Outside of a bit character I needed to kill off in my 10-year-old unfinished novel and the death by baseball that occurs in one of my favorite books, A Prayer For Owen Meany, I didn’t realize baseballs were in the real world responsible for the deaths of hundreds until reading about a new book, Death at the Ballpark: A Comprehensive Study of Game-Related Fatalities of Players, Other Personnel and Spectators in Amateur and Professional Baseball, 1862-2007, by Robert M. Gorman and David Weeks.
Here’s the description:
Despite whizzing fastballs and screaming line drives, baseball today is not especially dangerous. But over the game’s history, hundreds of players, coaches, and spectators have died at the ballpark.
This ground-breaking study covers nearly 150 years of game-related fatalities. Providing the known details for each death, the authors also identify contributing factors and discuss changes to playing rules, protective equipment, crowd control, stadium structure, and the grounds themselves.
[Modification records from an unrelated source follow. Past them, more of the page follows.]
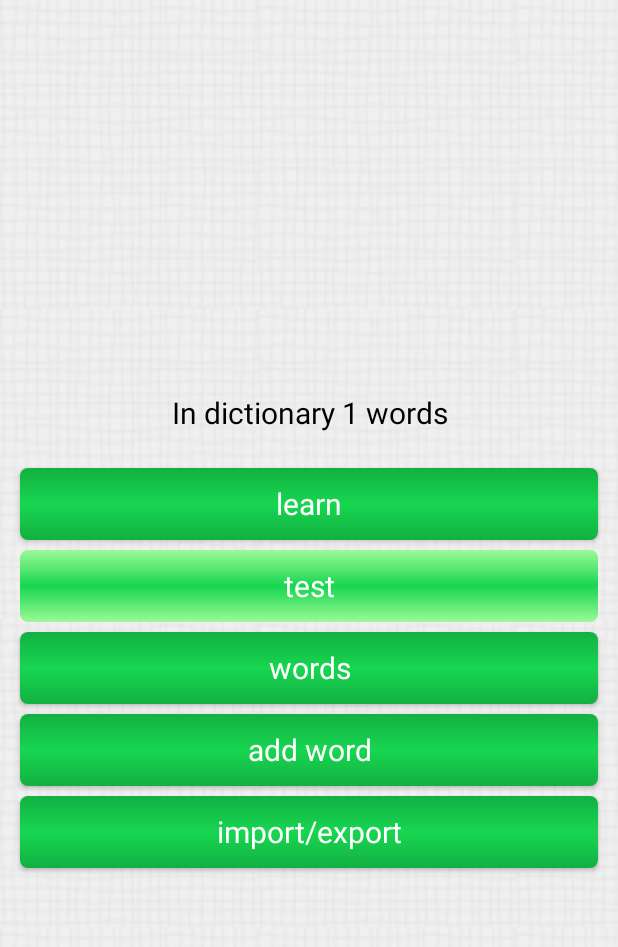
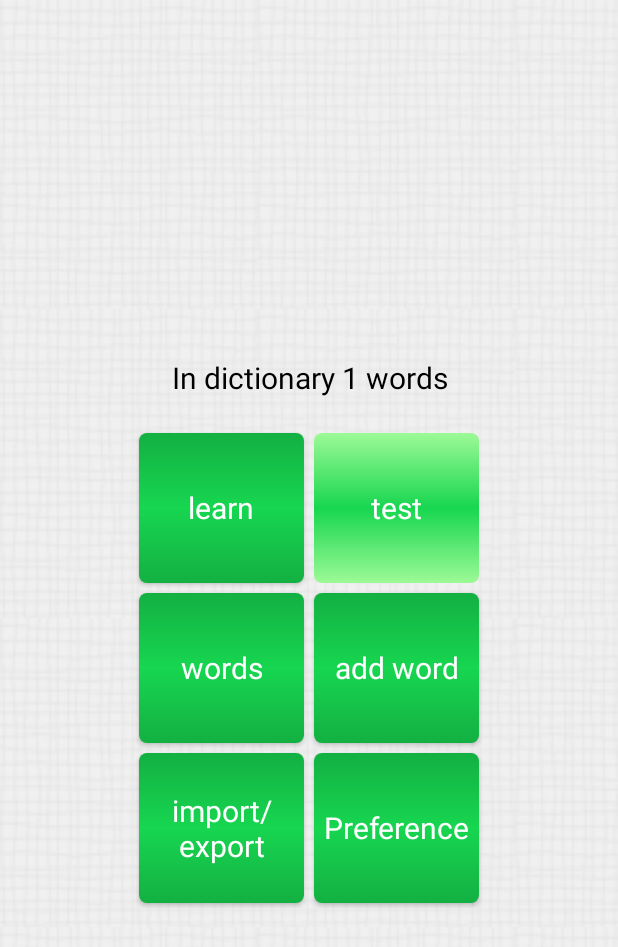
Before and after one commit to zhdanov-ek/LearnWords, an Android app: the screen it shows after launch (MainActivity), on a phone screen of 412 x 824 dp. Shown: the top 947 px of the screen. Run offline under Robolectric (Android 15) with nearby library versions, the phone set to English and light mode, and no system bars.

Commit message:
Add word in list, refactoring main menu

```diff
--- a/app/src/main/java/com/example/gek/learnwords/data/Consts.java
+++ b/app/src/main/java/com/example/gek/learnwords/data/Consts.java
@@ -18,7 +18,8 @@ public final class Consts {
     // Режимы работы редактирования СЛОВА и варианты завершения
     public static final String WORD_MODE = "mode";
     public static final int WORD_MODE_NEW = 1;
-    public static final int WORD_MODE_EDIT = 2;
+    public static final int WORD_MODE_NEW_FROM_LIST = 2;
+    public static final int WORD_MODE_EDIT = 3;
 
 
     public static final String WORD_RESULT_OPERATION = "word_result_operation";
--- a/app/src/main/res/layout/activity_list_words.xml
+++ b/app/src/main/res/layout/activity_list_words.xml
@@ -24,8 +24,6 @@
             android:layout_width="match_parent"
             android:layout_height="wrap_content"
             android:scrollbars="vertical"
-            android:scrollbarThumbVertical="@android:color/darker_gray"
-            android:scrollbarSize="5dp"
             />
 
 </LinearLayout>
--- a/app/src/main/res/layout/activity_main.xml
+++ b/app/src/main/res/layout/activity_main.xml
@@ -21,43 +21,73 @@
         android:textSize="@dimen/font_size_middle"
         tools:text="In dictionary 20 words" />
 
+    <LinearLayout
+        android:layout_width="match_parent"
+        android:layout_height="wrap_content"
+        android:orientation="horizontal"
+        android:gravity="center_horizontal|center_vertical">
         <Button
             android:id="@+id/btnLearn"
             style="@style/LearnWordsButtonGreen"
-        android:layout_width="match_parent"
-        android:layout_height="wrap_content"
+            android:layout_width="@dimen/button_menu_width"
+            android:layout_height="@dimen/button_menu_height"
             android:layout_margin="@dimen/button_layout_margin"
             android:text="learn" />
 
         <Button
             android:id="@+id/btnTest"
             style="@style/LearnWordsButtonGreen"
+            android:layout_width="@dimen/button_menu_width"
+            android:layout_height="@dimen/button_menu_height"
+            android:layout_margin="@dimen/button_layout_margin"
+            android:text="test" />
+    </LinearLayout>
+
+
+
+    <LinearLayout
         android:layout_width="match_parent"
         android:layout_height="wrap_content"
-        android:layout_margin="@dimen/button_layout_margin"
-        android:text="test" />
-
+        android:orientation="horizontal"
+        android:gravity="center_horizontal|center_vertical">
         <Button
             android:id="@+id/btnWords"
             style="@style/LearnWordsButtonGreen"
-        android:layout_width="match_parent"
-        android:layout_height="wrap_content"
+            android:layout_width="@dimen/button_menu_width"
+            android:layout_height="@dimen/button_menu_height"
             android:layout_margin="@dimen/button_layout_margin"
             android:text="words" />
-
         <Button
             android:id="@+id/btnAddWord"
             style="@style/LearnWordsButtonGreen"
+            android:layout_width="@dimen/button_menu_width"
+            android:layout_height="@dimen/button_menu_height"
+            android:layout_margin="@dimen/button_layout_margin"
+            android:text="add word" />
+    </LinearLayout>
+
+
+
+    <LinearLayout
         android:layout_width="match_parent"
         android:layout_height="wrap_content"
-        android:layout_margin="@dimen/button_layout_margin"
-        android:text="add word" />
-
+        android:orientation="horizontal"
+        android:gravity="center_horizontal|center_vertical">
         <Button
             android:id="@+id/btnImportExport"
             style="@style/LearnWordsButtonGreen"
-        android:layout_width="match_parent"
-        android:layout_height="wrap_content"
+            android:layout_width="@dimen/button_menu_width"
+            android:layout_height="@dimen/button_menu_height"
             android:layout_margin="@dimen/button_layout_margin"
-        android:text="import/export" />
+            android:text="import/export"/>
+        <Button
+            android:id="@+id/btnPreference"
+            style="@style/LearnWordsButtonGreen"
+            android:layout_width="@dimen/button_menu_width"
+            android:layout_height="@dimen/button_menu_height"
+            android:layout_margin="@dimen/button_layout_margin"
+            android:text="Preference"/>
     </LinearLayout>
+
+
+</LinearLayout>
--- a/app/src/main/res/menu/list_word_menu.xml
+++ b/app/src/main/res/menu/list_word_menu.xml
@@ -2,6 +2,12 @@
 
 <menu xmlns:android="http://schemas.android.com/apk/res/android"
     xmlns:app="http://schemas.android.com/apk/res-auto">
+
+    <item android:id="@+id/ab_new_word"
+        android:icon="@drawable/ic_action_add"
+        android:title="@string/caption_new_word"
+        android:checkable="false"
+        app:showAsAction="ifRoom" />
 
     <item android:id="@+id/ab_search"
         android:title="@string/menu_search"
--- a/app/src/main/res/values/colors.xml
+++ b/app/src/main/res/values/colors.xml
@@ -9,5 +9,7 @@
     <color name="colorButtonTrue">#47b713</color>
 
     <color name="colorFrameLayout">#afafb0</color>
+    <color name="colorFrameLayoutPress">#747474</color>
     <color name="colorBackgroundLayout">@null</color>
+    <color name="colorBackgroundLayoutPress">#ffffff</color>
 </resources>
--- a/app/src/main/res/values/dimens.xml
+++ b/app/src/main/res/values/dimens.xml
@@ -11,6 +11,9 @@
     <dimen name="button_height">40dp</dimen>
     <dimen name="button_layout_margin">3dp</dimen>
 
+    <dimen name="button_menu_height">100dp</dimen>
+    <dimen name="button_menu_width">110dp</dimen>
+
     <dimen name="ll_layout_margin">3dp</dimen>
     <dimen name="ll_padding">5dp</dimen>
 </resources>
```
Also changed, not shown: app/src/main/java/com/example/gek/learnwords/activity/ListWordsActivity.java (+11 -7 lines), app/src/main/java/com/example/gek/learnwords/activity/TestActivity.java (+24 -5 lines), app/src/main/java/com/example/gek/learnwords/activity/WordActivity.java (+16 -1 lines), app/src/main/res/anim/alpha.xml (added, +7 -0 lines), app/src/main/res/drawable/bg_layout.xml (+15 -0 lines), app/src/main/res/layout/activity_learn.xml (+10 -2 lines), app/src/main/res/layout/activity_test.xml (+29 -14 lines), app/src/main/res/drawable-hdpi/ic_action_add.png (added), app/src/main/res/drawable-mdpi/ic_action_add.png (added), app/src/main/res/drawable-xhdpi/ic_action_add.png (added), app/src/main/res/drawable-xxhdpi/ic_action_add.png (added), app/src/main/res/drawable/correctly_icon.png (added). Lines whose indentation alone changed are shown as unchanged.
Chapter topics include pitched- and batted-ball fatalities, weather and field condition accidents, structural failures, violence or risky behavior fatalities, and deaths from natural causes.
It’s bad enough being at a sporting event when someone dies of a cause unrelated to the sport — a guy watching his granddaughter play volleyball had a heart attack two rows behind me when I was in college — so a 264-account of deaths by baseball might be a bit too much to handle.
Exactly how does someone doing this kind of research not come off extremely odd and slightly psychotic anyway?